Work request:
Among these records, which lines include "empty"? Copy them out.

(Data records begins)

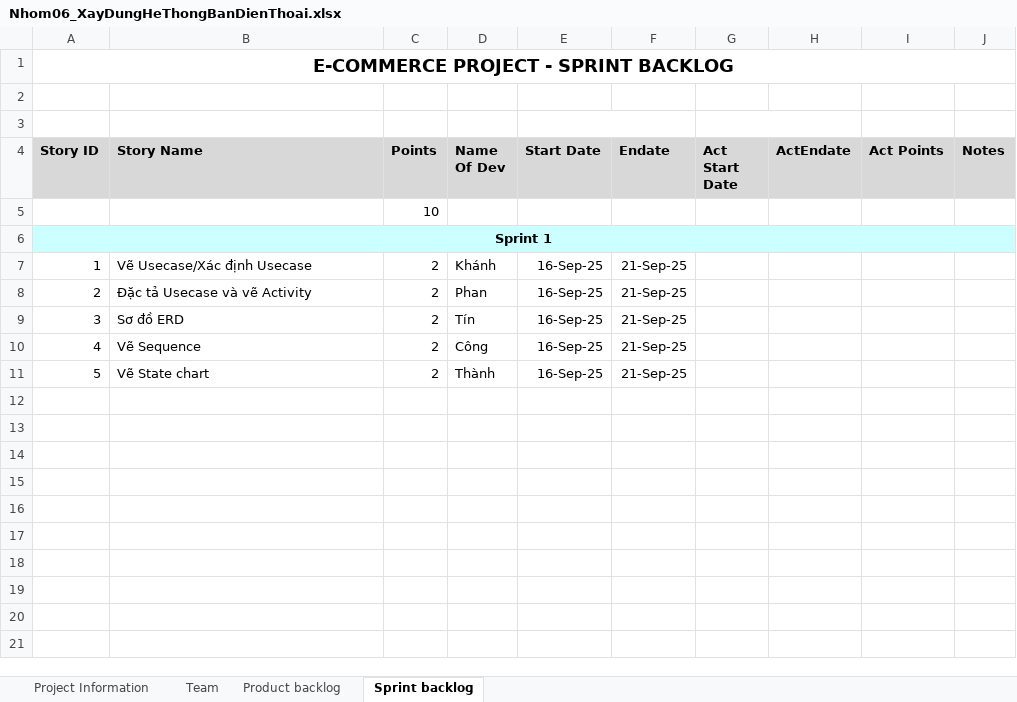
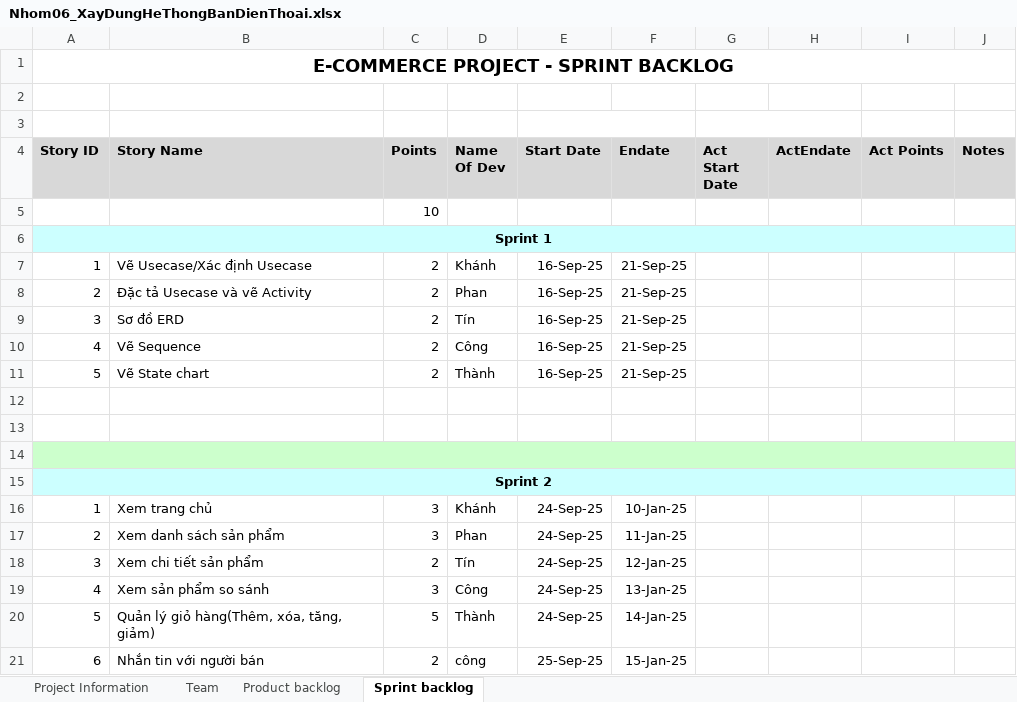
Before and after one commit to SightFad/DACNMP-Nhom06, an Excel workbook: Nhom06_XayDungHeThongBanDienThoai.xlsx, sheet Sprint backlog, drawn as a sheet; values as stored, in another font and other column widths than the file's, no borders; the diff names each change by its address in the sheet, - before the commit and + after, or states it on an @@ line.

Commit message:
update

```diff
--- a/Nhom06_XayDungHeThongBanDienThoai.xlsx (sheet Sprint backlog)
+++ b/Nhom06_XayDungHeThongBanDienThoai.xlsx (sheet Sprint backlog)
+row 12: (empty)
+row 13: (empty)
+row 14: (empty)
+row 15: Sprint 2
+row 16: 1 | Xem trang chủ | 3 | Khánh | 24-Sep-25 | 10-Jan-25
+row 17: 2 | Xem danh sách sản phẩm | 3 | Phan | 24-Sep-25 | 11-Jan-25
+row 18: 3 | Xem chi tiết sản phẩm | 2 | Tín | 24-Sep-25 | 12-Jan-25
+row 19: 4 | Xem sản phẩm so sánh | 3 | Công | 24-Sep-25 | 13-Jan-25
+row 20: 5 | Quản lý giỏ hàng(Thêm, xóa, tăng, giảm) | 5 | Thành | 24-Sep-25 | 14-Jan-25
+row 21: 6 | Nhắn tin với người bán | 2 | công | 25-Sep-25 | 15-Jan-25
```
Also changed, not shown: sheet Product backlog.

(Data records ends)

Task response:
+row 12: (empty)
+row 13: (empty)
+row 14: (empty)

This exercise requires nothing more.